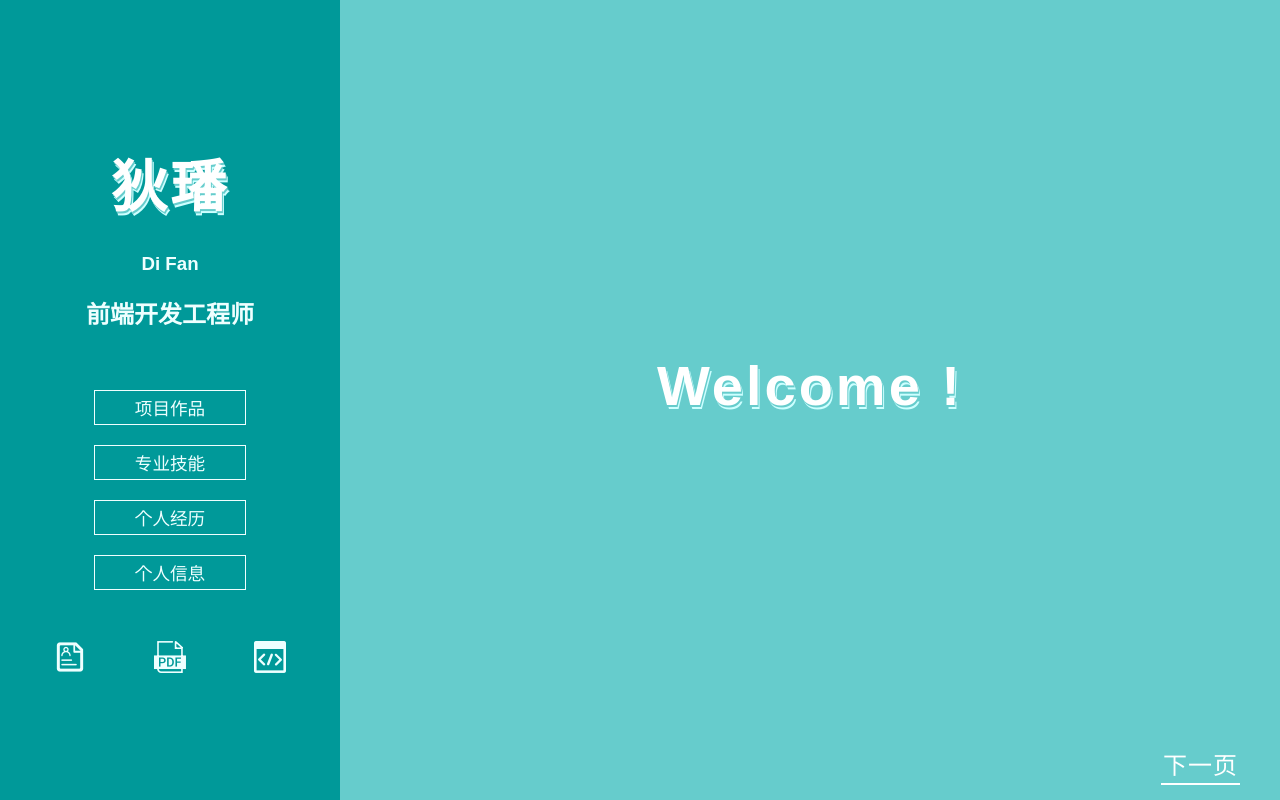
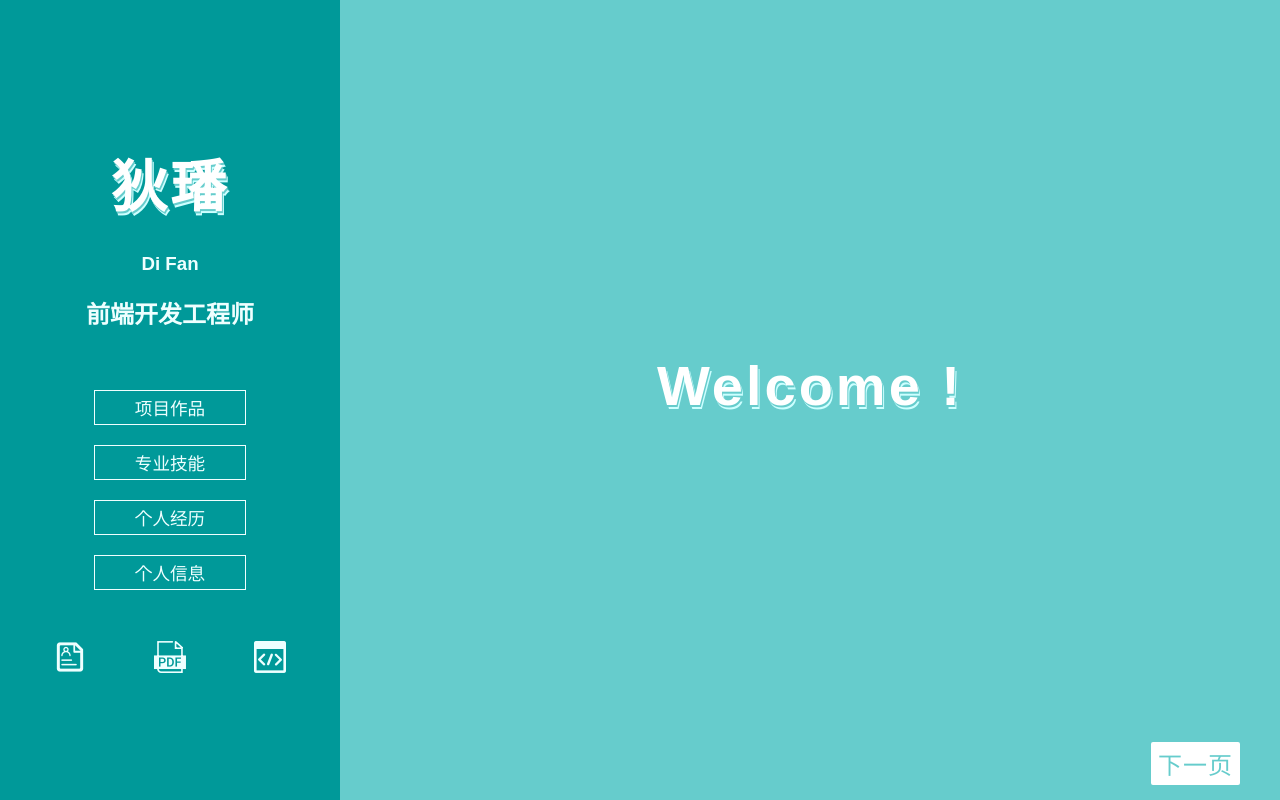
Before and after one commit to Nicole0320/Nicole0320.github.io, a React (Create React App) app: page / in a window 1280 px wide. Built offline with nearby package versions, Linux system fonts and the light colour scheme.

Commit message:
修改“下一页”按钮样式

```diff
--- a/src/MainPage.css
+++ b/src/MainPage.css
@@ -34,6 +34,13 @@
     right: 40px;
     font-size: 1.5em;
     cursor: pointer;
-    border-bottom: 2px solid #fff;
-    padding: 2px;
+    border: 2px solid #fff;
+    border-radius: 2px;
+    background-color: #fff;
+    color: #66cccc;
+    padding: 2px 5px;
 }
+
+.MainPage>.nextPage:hover{
+    color: #009999;
+}
```
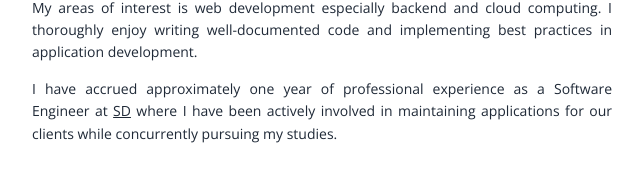
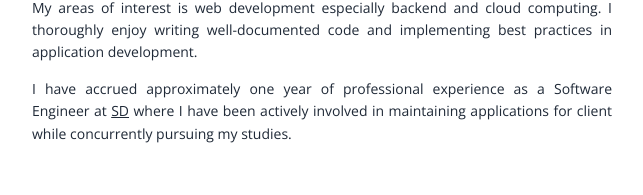
Before and after one commit to bondopangaji/bondopangaji.github.io, a Vue app: page / in a window 1280 px wide. Shown: the part 242-437 px from the top of the page, without its empty margins (318-961 px from the left). Built offline with nearby package versions, Linux system fonts and the light colour scheme.

Commit message:
feat: some update

```diff
--- a/src/views/Home.vue
+++ b/src/views/Home.vue
@@ -11,7 +11,7 @@
   <p>
     I have accrued approximately one year of professional experience as a Software Engineer at
     <a href="https://www.savantdegrees.com/" target="_blank">SD</a> where I have been
-    actively involved in maintaining applications for our clients while concurrently pursuing my
+    actively involved in maintaining applications for client while concurrently pursuing my
     studies.
   </p>
 </template>
```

What is being asked
Repeat the data above word for word, without pictures.

Answer to the exercise
Before and after one commit to Nicole0320/Nicole0320.github.io, a React (Create React App) app: page / in a window 1280 px wide. Built offline with nearby package versions, Linux system fonts and the light colour scheme.

Commit message:
修改“下一页”按钮样式

```diff
--- a/src/MainPage.css
+++ b/src/MainPage.css
@@ -34,6 +34,13 @@
     right: 40px;
     font-size: 1.5em;
     cursor: pointer;
-    border-bottom: 2px solid #fff;
-    padding: 2px;
+    border: 2px solid #fff;
+    border-radius: 2px;
+    background-color: #fff;
+    color: #66cccc;
+    padding: 2px 5px;
 }
+
+.MainPage>.nextPage:hover{
+    color: #009999;
+}
```
Before and after one commit to bondopangaji/bondopangaji.github.io, a Vue app: page / in a window 1280 px wide. Shown: the part 242-437 px from the top of the page, without its empty margins (318-961 px from the left). Built offline with nearby package versions, Linux system fonts and the light colour scheme.

Commit message:
feat: some update

```diff
--- a/src/views/Home.vue
+++ b/src/views/Home.vue
@@ -11,7 +11,7 @@
   <p>
     I have accrued approximately one year of professional experience as a Software Engineer at
     <a href="https://www.savantdegrees.com/" target="_blank">SD</a> where I have been
-    actively involved in maintaining applications for our clients while concurrently pursuing my
+    actively involved in maintaining applications for client while concurrently pursuing my
     studies.
   </p>
 </template>
```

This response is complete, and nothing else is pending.